In recent weeks, there has been a persistent pocket of colder-than-normal sea surface temperatures in the eastern Atlantic Ocean near the west coast of Africa and this would tend to inhibit the formation of tropical storms in that important region. On the other hand, current water temperatures are generally above-normal in much of the Caribbean Sea, Gulf of Mexico and the western Atlantic Ocean and they have been so for many months. These anomalous warm regions should aid in the development and intensification of tropical systems; especially, with respect to the “home-grown” type of system that can form relatively close to the US east and Gulf coasts.
Mid-Atlantic Summertime Outlook
As far as the Mid-Atlantic region is concerned for the upcoming summer season, I believe it is likely to turn out to be wetter-than-normal and warmer-than-normal, but not an excessively hot year.
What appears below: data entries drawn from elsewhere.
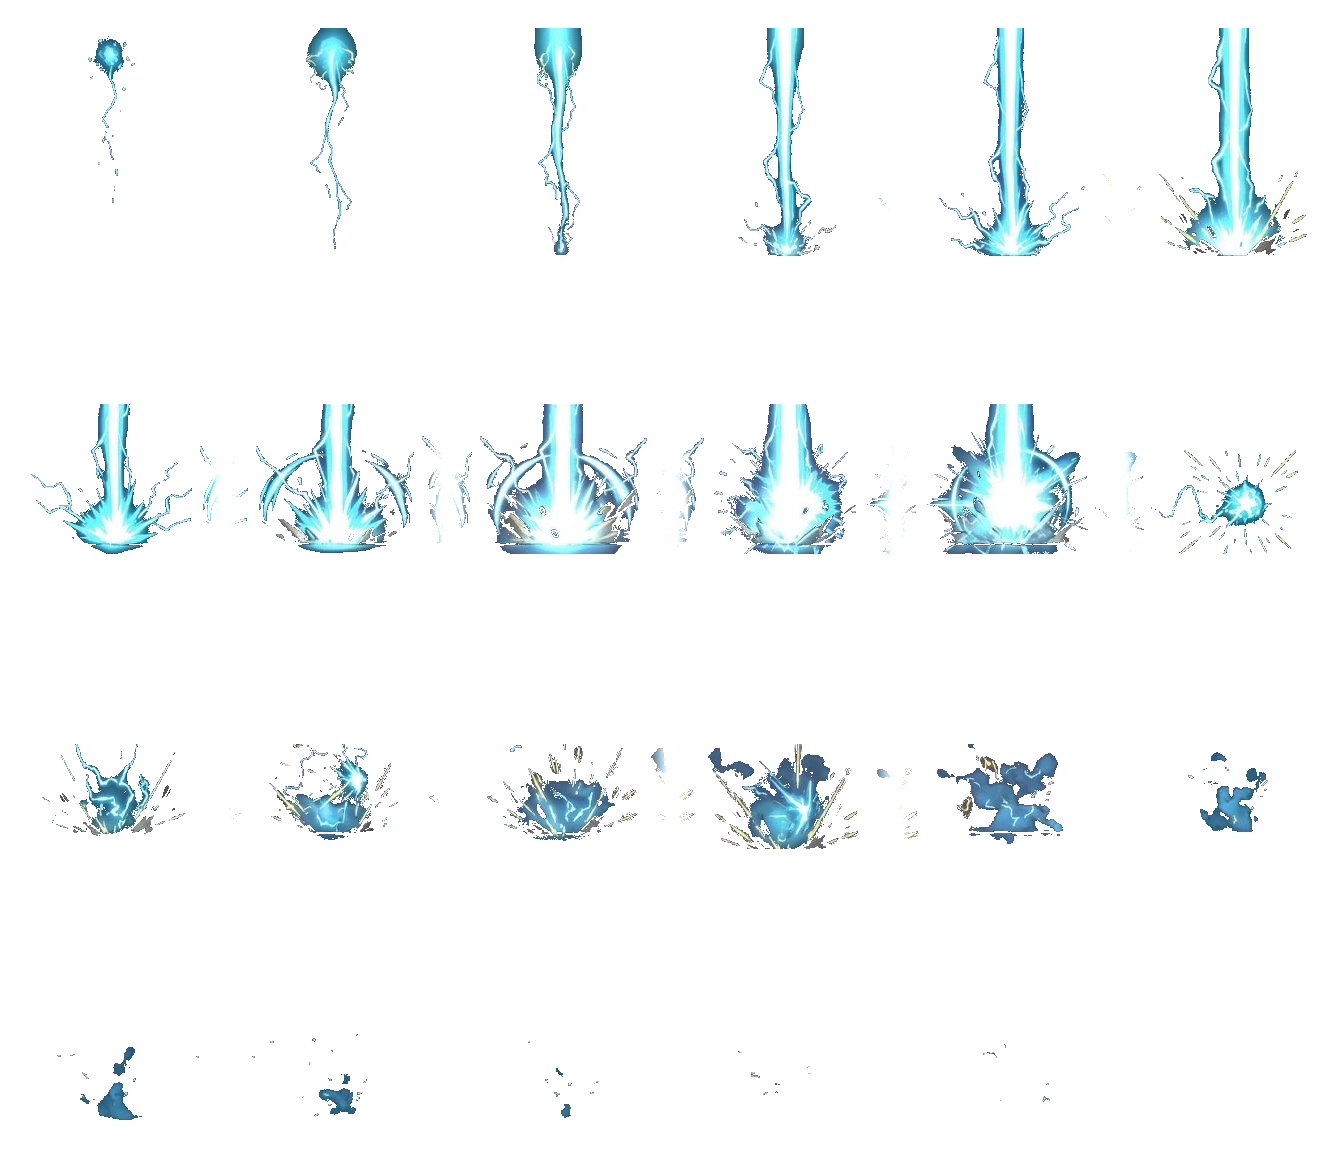
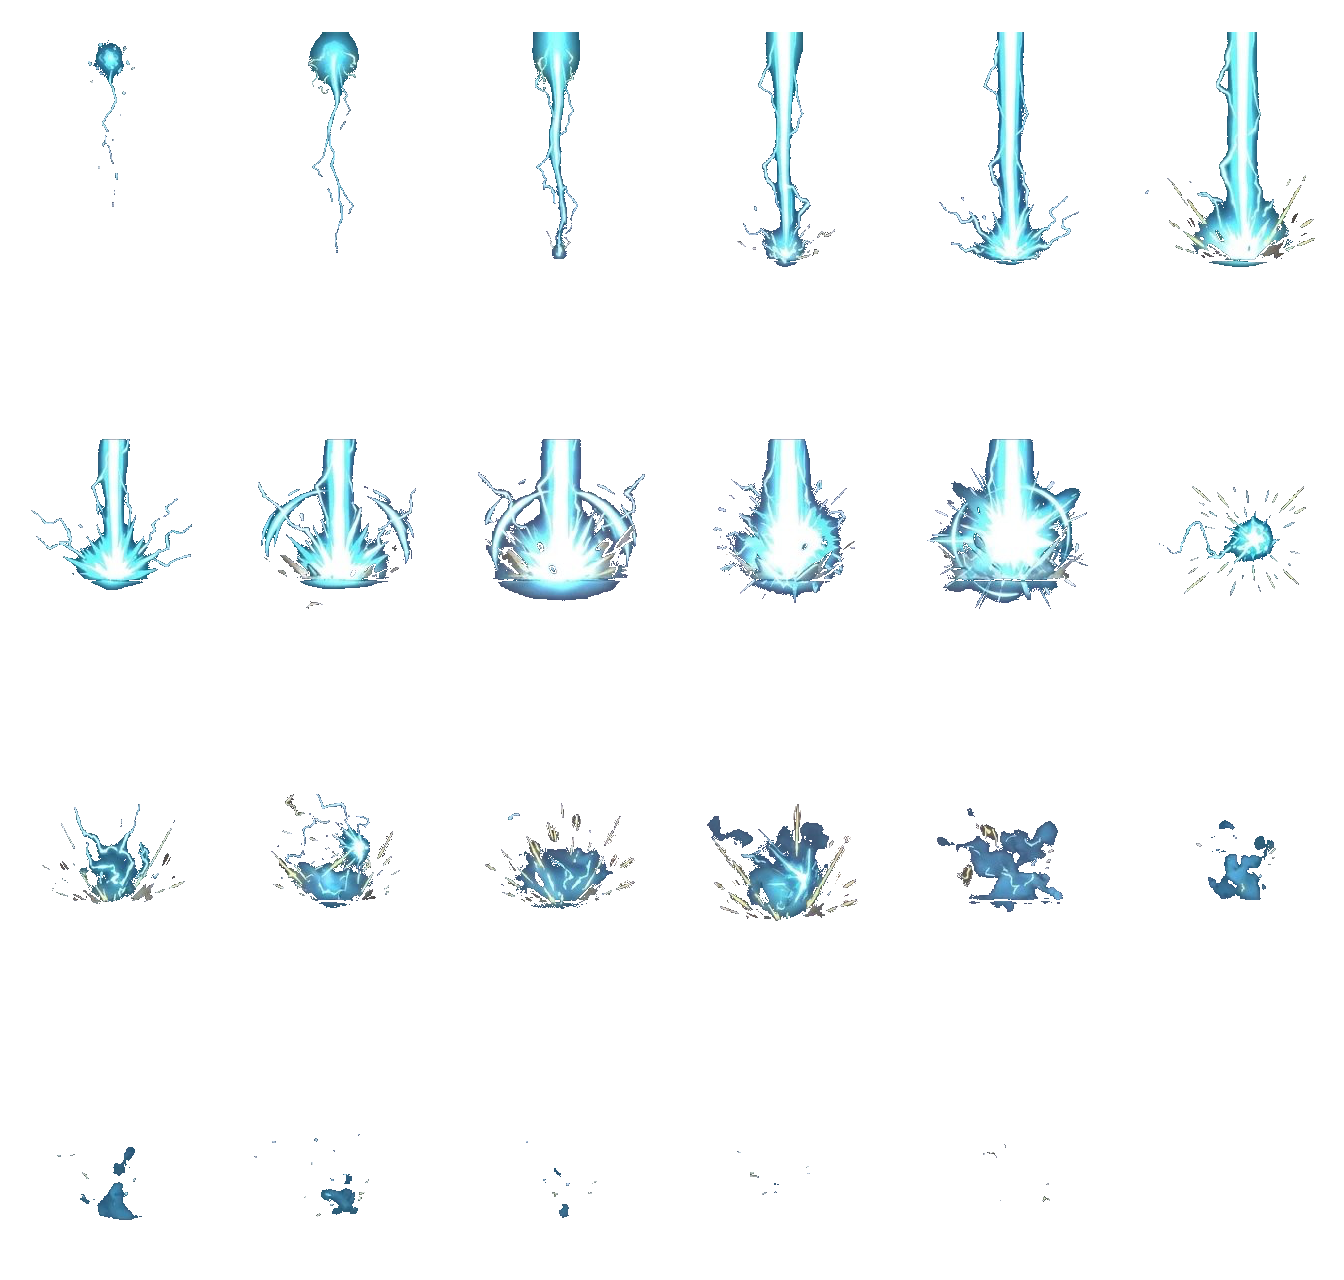
fix(vfx): eliminar detritos duplicados e corte inferior da explosao do raio dos ceus

diff --git a/src/bolt.js b/src/bolt.js
@@ -224,11 +224,11 @@ export class SkyStrike {
     const { cellW, cellH, anchor, cols } = strikeMeta;
     // Escala equilibrada com o Saxon/Viking
     const s = (this.unit / 3.0) * 1.35;
-    const groundDrawY = this.y;
-    const topDrawY = groundDrawY - anchor.y * s;
+    // Altura onde a arte do raio começa em relação ao chão (228px nos frames 1..5, 141px nos frames 6..10)
+    const boltTopY = this.y - (this.frame <= 5 ? 228 : 141) * s;
 
     // Conexão contínua suave com o topo do céu durante a queda do raio (frames 1 a 10)
-    if (this.frame >= 1 && this.frame <= 10 && topDrawY > 0) {
+    if (this.frame >= 1 && this.frame <= 10 && boltTopY > 0) {
       const beamW = (this.frame <= 2 ? 8 : this.frame <= 4 ? 16 : 24) * s;
       ctx.save();
       // Gradiente horizontal suave com bordas transparentes (sem linhas retas cortadas)
@@ -241,7 +241,7 @@ export class SkyStrike {
       g.addColorStop(0.75, 'rgba(110,225,255,0.45)');
       g.addColorStop(1, 'rgba(110,225,255,0)');
       ctx.fillStyle = g;
-      ctx.fillRect(this.x - beamW * 1.6, 0, beamW * 3.2, topDrawY + 4);
+      ctx.fillRect(this.x - beamW * 1.6, 0, beamW * 3.2, boltTopY + 4);
       ctx.restore();
     }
Specifically, in terms of temperature anomalies, I expect the summer season will average out from 1.0-3.0 degrees (F) above normal in the Mid-Atlantic region and humidity levels will be rather high overall resulting in many uncomfortable nights. One important factor that should inhibit the chances for an excessively hot summer is the fact that soil moisture is quite high around here thanks to a long-running rainy pattern and also a relatively cold beginning to spring which has limited evaporation in the top layers of the surface. Given the current and long-standing wet soil conditions, it is likely that a portion of the sun’s energy this summer will be “used up” in the evaporation of soil moisture rather than in the heating of the ground and lower atmosphere.
Meteorologist Paul Dorian